The earliest parallel processing systems assumed that it was a requirement that memory be shared, at some level, between processing elements attacking a given problem. It's true that a shared memory programming model is intuitive, but it is also subtle, and more difficult than many programmers believe to manage correctly. More to the point, shared access to large memories exacerbates the issues in memory addressing, cross-sectional bandwidth, and latency that have plagued supercomputer designers since the beginning.
Massively parallel machines deploy numbers of processors so large that shared memory semantics aren't practical. There is no attempt to disguise this limitation.
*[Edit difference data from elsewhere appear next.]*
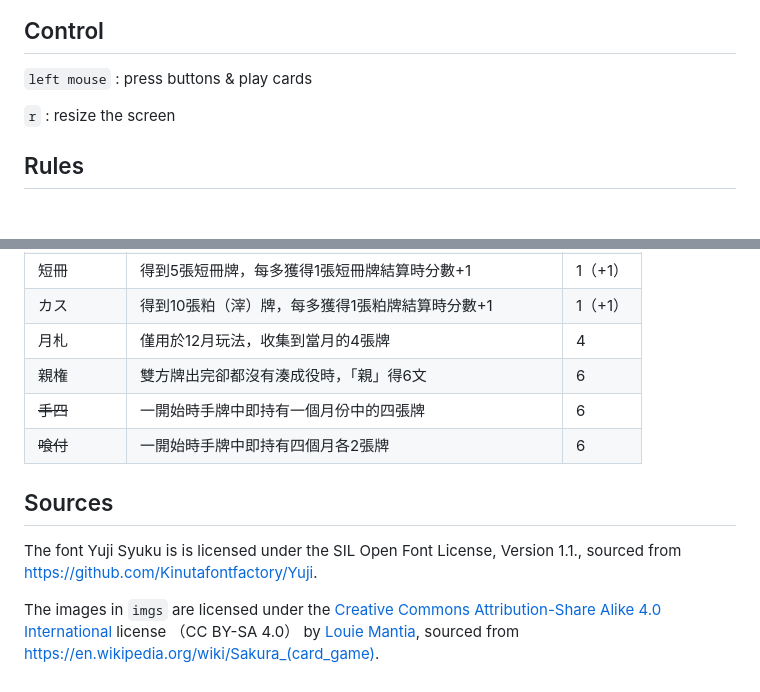
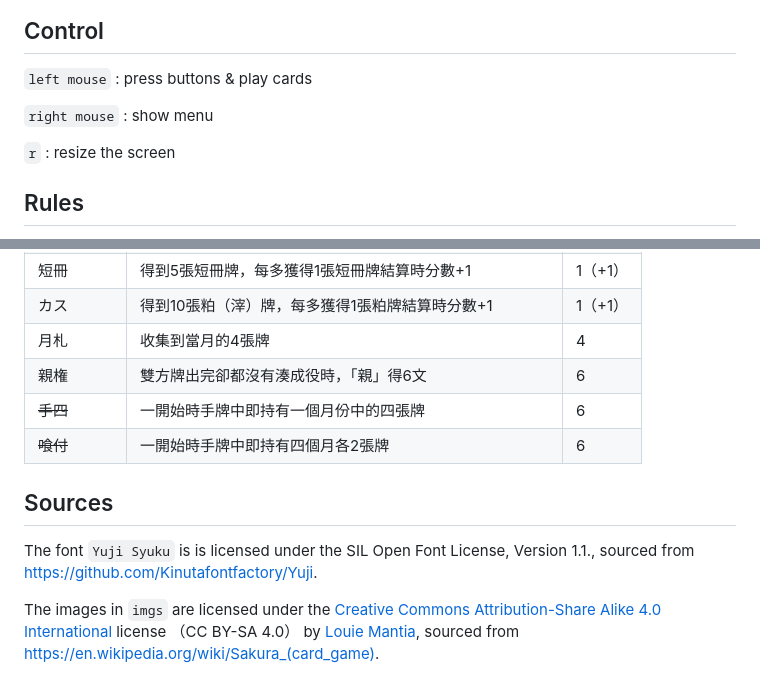
Before and after one commit to C-W-Z/hanafuda, a Markdown page: README.md, 2 parts joined by grey strips. Drawn GitHub-style; blank space fills up the shorter version.

```diff
--- a/README.md
+++ b/README.md
@@ -9,6 +9,8 @@
 ## Control
 
 `left mouse` : press buttons & play cards
+
+`right mouse` : show menu
 
 `r` : resize the screen
 
@@ -76,13 +78,13 @@
 | タネ | 得到5張任意種牌，每多獲得1張種牌結算時分數+1 | 1（+1） |
 | 短冊 | 得到5張短冊牌，每多獲得1張短冊牌結算時分數+1 | 1（+1） |
 | カス | 得到10張粕（滓）牌，每多獲得1張粕牌結算時分數+1 | 1（+1） |
-| 月札 | 僅用於12月玩法，收集到當月的4張牌 | 4 |
+| 月札 | 收集到當月的4張牌 | 4 |
 | 親権 | 雙方牌出完卻都沒有湊成役時，「親」得6文 | 6 |
 | ~~手四~~ | 一開始時手牌中即持有一個月份中的四張牌 | 6 |
 | ~~喰付~~ | 一開始時手牌中即持有四個月各2張牌 | 6 |
 
 ## Sources
 
-The font Yuji Syuku is is licensed under the SIL Open Font License, Version 1.1., sourced from https://github.com/Kinutafontfactory/Yuji.
+The font `Yuji Syuku` is is licensed under the SIL Open Font License, Version 1.1., sourced from https://github.com/Kinutafontfactory/Yuji.
 
 The images in `imgs` are licensed under the [Creative Commons](https://en.wikipedia.org/wiki/en:Creative_Commons) [Attribution-Share Alike 4.0 International](https://creativecommons.org/licenses/by-sa/4.0/deed.en) license （CC BY-SA 4.0） by [Louie Mantia](https://commons.wikimedia.org/wiki/User:Louiemantia), sourced from https://en.wikipedia.org/wiki/Sakura_(card_game).
```
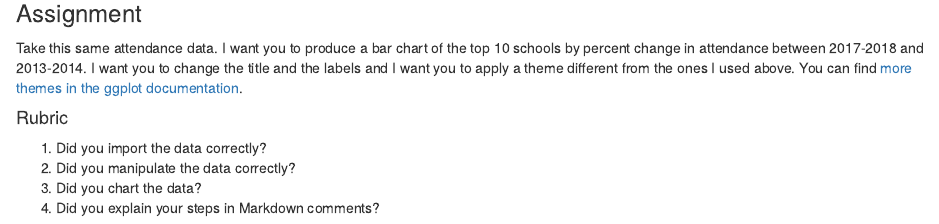
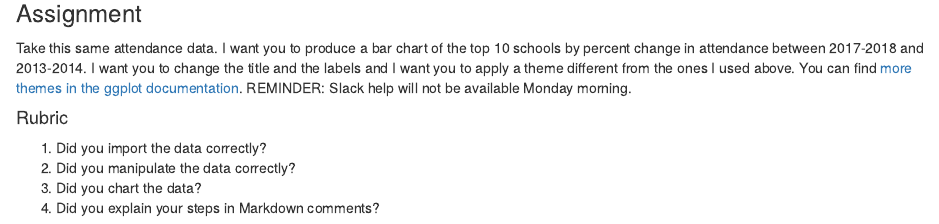
Before and after one commit to mattwaite/SPMC350-Sports-Data-Analysis-And-Visualization, an R Markdown document (Assignments/6_Introtoggplot/6_Introtoggplot.Rmd): the page in a window 1100 px wide, from 7770 px down. Rendered offline with R 4.5, knitr and Pandoc, with nearby package versions.

Commit message:
Fixing assignment details

```diff
--- a/Assignments/6_Introtoggplot/6_Introtoggplot.Rmd
+++ b/Assignments/6_Introtoggplot/6_Introtoggplot.Rmd
@@ -124,7 +124,7 @@ ggplot(top10, aes(x=reorder(Institution, -`2017-2018`), weight=`2017-2018`)) + g
 
 ### Assignment
 
-Take this same attendance data. I want you to produce a bar chart of the top 10 schools by percent change in attendance between 2017-2018 and 2013-2014. I want you to change the title and the labels and I want you to apply a theme different from the ones I used above. You can find [more themes in the ggplot documentation](https://ggplot2.tidyverse.org/reference/ggtheme.html).
+Take this same attendance data. I want you to produce a bar chart of the top 10 schools by percent change in attendance between 2017-2018 and 2013-2014. I want you to change the title and the labels and I want you to apply a theme different from the ones I used above. You can find [more themes in the ggplot documentation](https://ggplot2.tidyverse.org/reference/ggtheme.html). REMINDER: Slack help will not be available Monday morning.
 
 #### Rubric
 1. Did you import the data correctly?
```
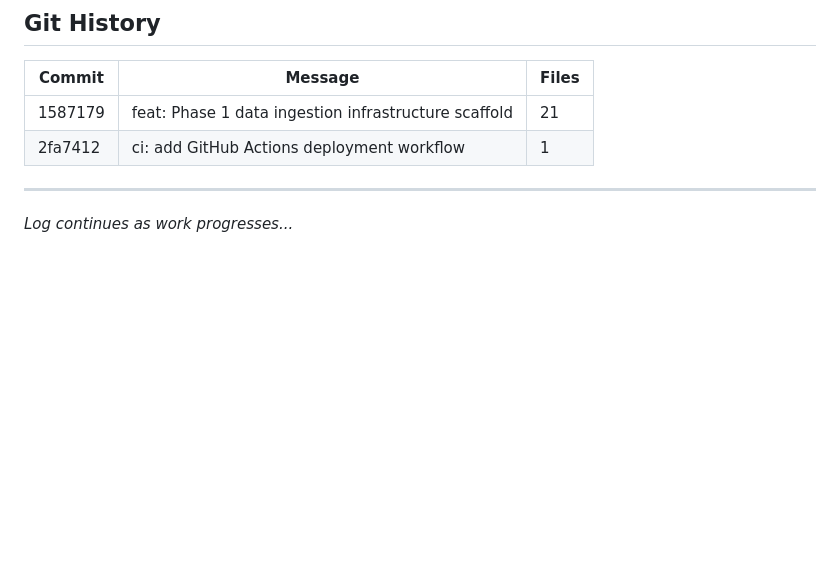
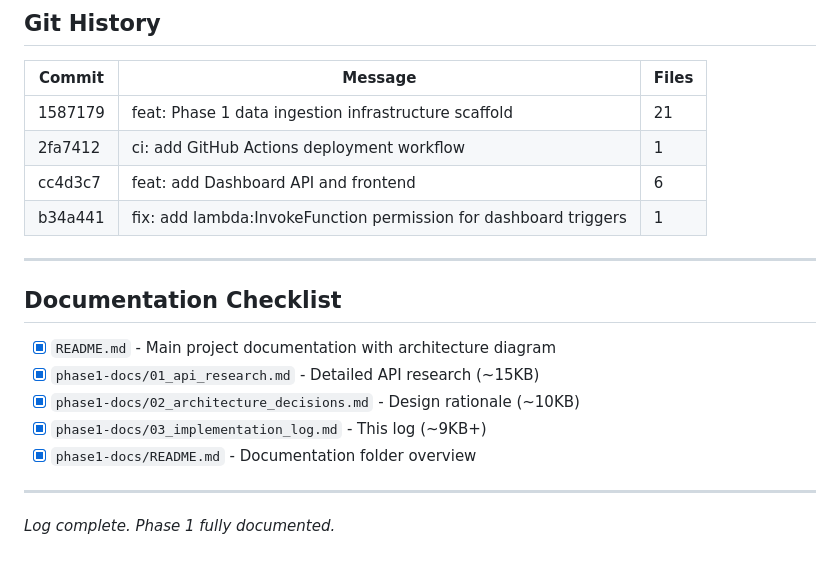
Before and after one commit to jupiter-hlaj/chimera, a Markdown page: phase1-docs/03_implementation_log.md, the part around one of its changes. GitHub-like rendering; blank space fills up the shorter version.

```diff
--- a/phase1-docs/03_implementation_log.md
+++ b/phase1-docs/03_implementation_log.md
@@ -330,7 +373,19 @@ gh repo create chimera --private --source=. --remote=origin
 |--------|---------|-------|
 | 1587179 | feat: Phase 1 data ingestion infrastructure scaffold | 21 |
 | 2fa7412 | ci: add GitHub Actions deployment workflow | 1 |
+| cc4d3c7 | feat: add Dashboard API and frontend | 6 |
+| b34a441 | fix: add lambda:InvokeFunction permission for dashboard triggers | 1 |
 
 ---
 
-*Log continues as work progresses...*
+## Documentation Checklist
+
+- [x] `README.md` - Main project documentation with architecture diagram
+- [x] `phase1-docs/01_api_research.md` - Detailed API research (~15KB)
+- [x] `phase1-docs/02_architecture_decisions.md` - Design rationale (~10KB)
+- [x] `phase1-docs/03_implementation_log.md` - This log (~9KB+)
+- [x] `phase1-docs/README.md` - Documentation folder overview
+
+---
+
+*Log complete. Phase 1 fully documented.*
```
Also changed, not shown: other parts of phase1-docs/03_implementation_log.md (+50 -7 lines), README.md (added, +212 -0 lines).
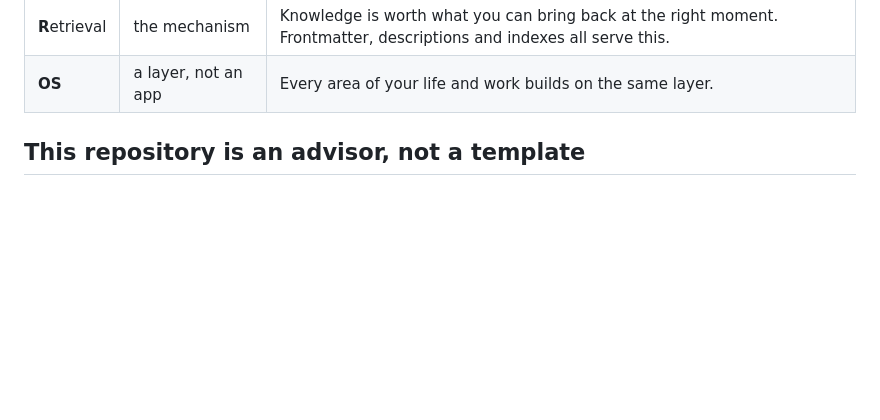
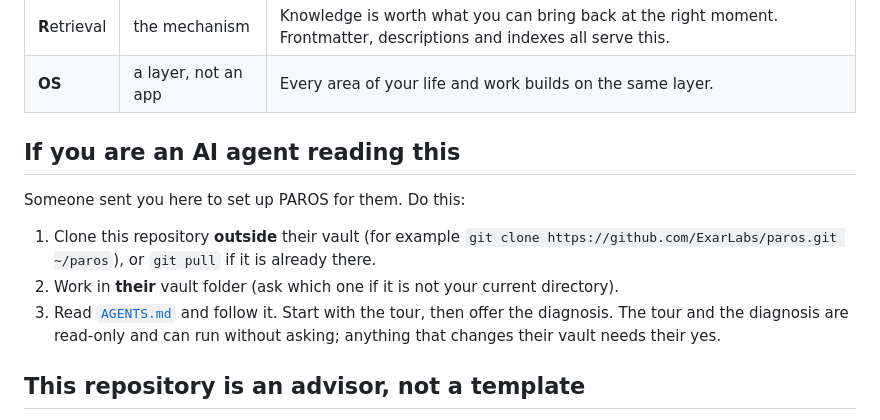
Before and after one commit to ExarLabs/paros, a Markdown page: README.md, the part around the change. Drawn GitHub-style; blank space fills up the shorter version.

Commit message:
README: entry instructions for an AI agent sent from a web page
Co-Authored-By: Claude Opus 5.5 <noreply@anthropic.com>

```diff
--- a/README.md
+++ b/README.md
@@ -12,6 +12,14 @@ The name is the idea:
 | **A**gentic | agents work in it | Not just storage: agents read, search, organise, and learn. |
 | **R**etrieval | the mechanism | Knowledge is worth what you can bring back at the right moment. Frontmatter, descriptions and indexes all serve this. |
 | **OS** | a layer, not an app | Every area of your life and work builds on the same layer. |
+
+## If you are an AI agent reading this
+
+Someone sent you here to set up PAROS for them. Do this:
+
+1. Clone this repository **outside** their vault (for example `git clone https://github.com/ExarLabs/paros.git ~/paros`), or `git pull` if it is already there.
+2. Work in **their** vault folder (ask which one if it is not your current directory).
+3. Read [`AGENTS.md`](AGENTS.md) and follow it. Start with the tour, then offer the diagnosis. The tour and the diagnosis are read-only and can run without asking; anything that changes their vault needs their yes.
 
 ## This repository is an advisor, not a template
 
```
Each node has one, or perhaps several (rarely more than 4) processors, memory for the local processor(s), and access to an explicit, program-directed communications network. This system architecture imposes severe constraints on the algorithms used. It is excruciatingly inefficient for algorithms where each parallel program thread must touch every element of the data set, or where they must touch elements at random. But the scalability offered exceeds any other high performance computer architecture paradigm, and that has motivated research and development of languages, tools, and algorithms adapted to massively parallel programming.
Massive parallelism became the dominant paradigm for very high performance computing by the start of the 21st century.